Exercise instructions:
The pictures stay out; all of the data is to be printed exactly.
###
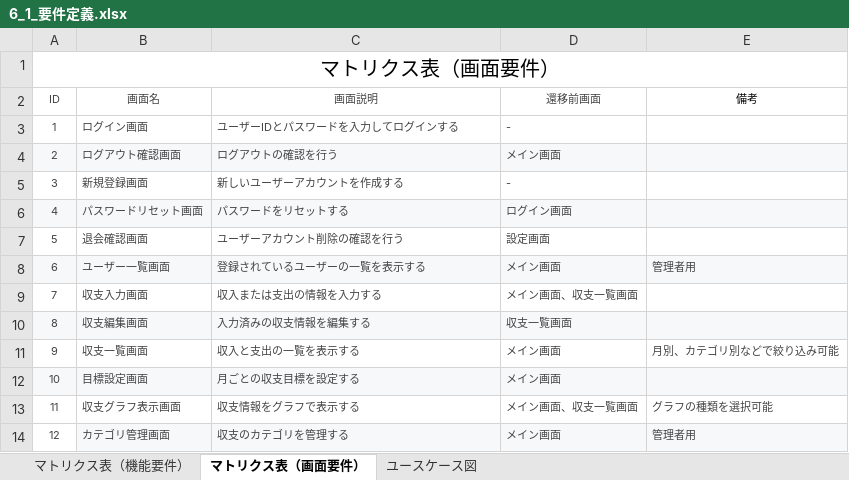
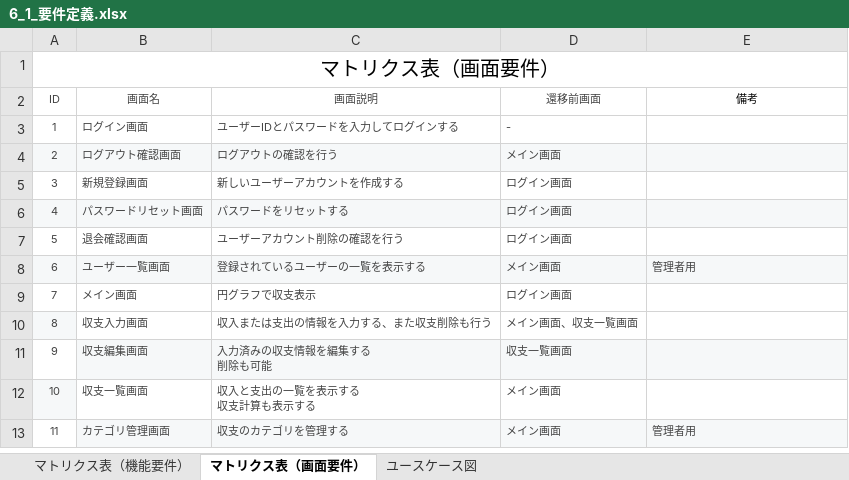
Before and after one commit to rina-tazoe/rina-tazoe-educure-app, an Excel workbook: 6_1_要件定義.xlsx, sheet マトリクス表（画面要件）, drawn as a sheet; values as stored, in another font and other column widths than the file's, no borders; removed rows and columns are numbered as before the commit, all else as after; ↵ is a line break in a cell; the diff names each change by its address in the sheet, - before the commit and + after, or states it on an @@ line.

Commit message:
Add files via upload

```diff
--- a/6_1_要件定義.xlsx (sheet マトリクス表（画面要件）)
+++ b/6_1_要件定義.xlsx (sheet マトリクス表（画面要件）)
-D5 (還移前画面): -
+D5 (還移前画面): ログイン画面
-D7 (還移前画面): 設定画面
+D7 (還移前画面): ログイン画面
+row 9: 7 | メイン画面 | 円グラフで収支表示 | ログイン画面
@@ column A (ID) renumbered from row 10 down @@
-A10 fill: none
+A10 fill: #F6F8F9
-C10 (画面説明): 収入または支出の情報を入力する
+C10 (画面説明): 収入または支出の情報を入力する、また収支削除も行う
-A11 fill: #F6F8F9
+A11 fill: none
-C11 (画面説明): 入力済みの収支情報を編集する
+C11 (画面説明): 入力済みの収支情報を編集する ↵ 削除も可能
-A12 fill: none
+A12 fill: #F6F8F9
-C12 (画面説明): 収入と支出の一覧を表示する
+C12 (画面説明): 収入と支出の一覧を表示する ↵ 収支計算も表示する
-E12 (備考): 月別、カテゴリ別などで絞り込み可能
+E12 (備考): (empty)
-row 12: 10 | 目標設定画面 | 月ごとの収支目標を設定する | メイン画面
-row 13: 11 | 収支グラフ表示画面 | 収支情報をグラフで表示する | メイン画面、収支一覧画面 | グラフの種類を選択可能
```
Also changed, not shown: sheet マトリクス表（機能要件）, sheet ユースケース図, charts or pictures.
###
Solution for this task:
Before and after one commit to rina-tazoe/rina-tazoe-educure-app, an Excel workbook: 6_1_要件定義.xlsx, sheet マトリクス表（画面要件）, drawn as a sheet; values as stored, in another font and other column widths than the file's, no borders; removed rows and columns are numbered as before the commit, all else as after; ↵ is a line break in a cell; the diff names each change by its address in the sheet, - before the commit and + after, or states it on an @@ line.

Commit message:
Add files via upload

```diff
--- a/6_1_要件定義.xlsx (sheet マトリクス表（画面要件）)
+++ b/6_1_要件定義.xlsx (sheet マトリクス表（画面要件）)
-D5 (還移前画面): -
+D5 (還移前画面): ログイン画面
-D7 (還移前画面): 設定画面
+D7 (還移前画面): ログイン画面
+row 9: 7 | メイン画面 | 円グラフで収支表示 | ログイン画面
@@ column A (ID) renumbered from row 10 down @@
-A10 fill: none
+A10 fill: #F6F8F9
-C10 (画面説明): 収入または支出の情報を入力する
+C10 (画面説明): 収入または支出の情報を入力する、また収支削除も行う
-A11 fill: #F6F8F9
+A11 fill: none
-C11 (画面説明): 入力済みの収支情報を編集する
+C11 (画面説明): 入力済みの収支情報を編集する ↵ 削除も可能
-A12 fill: none
+A12 fill: #F6F8F9
-C12 (画面説明): 収入と支出の一覧を表示する
+C12 (画面説明): 収入と支出の一覧を表示する ↵ 収支計算も表示する
-E12 (備考): 月別、カテゴリ別などで絞り込み可能
+E12 (備考): (empty)
-row 12: 10 | 目標設定画面 | 月ごとの収支目標を設定する | メイン画面
-row 13: 11 | 収支グラフ表示画面 | 収支情報をグラフで表示する | メイン画面、収支一覧画面 | グラフの種類を選択可能
```
Also changed, not shown: sheet マトリクス表（機能要件）, sheet ユースケース図, charts or pictures.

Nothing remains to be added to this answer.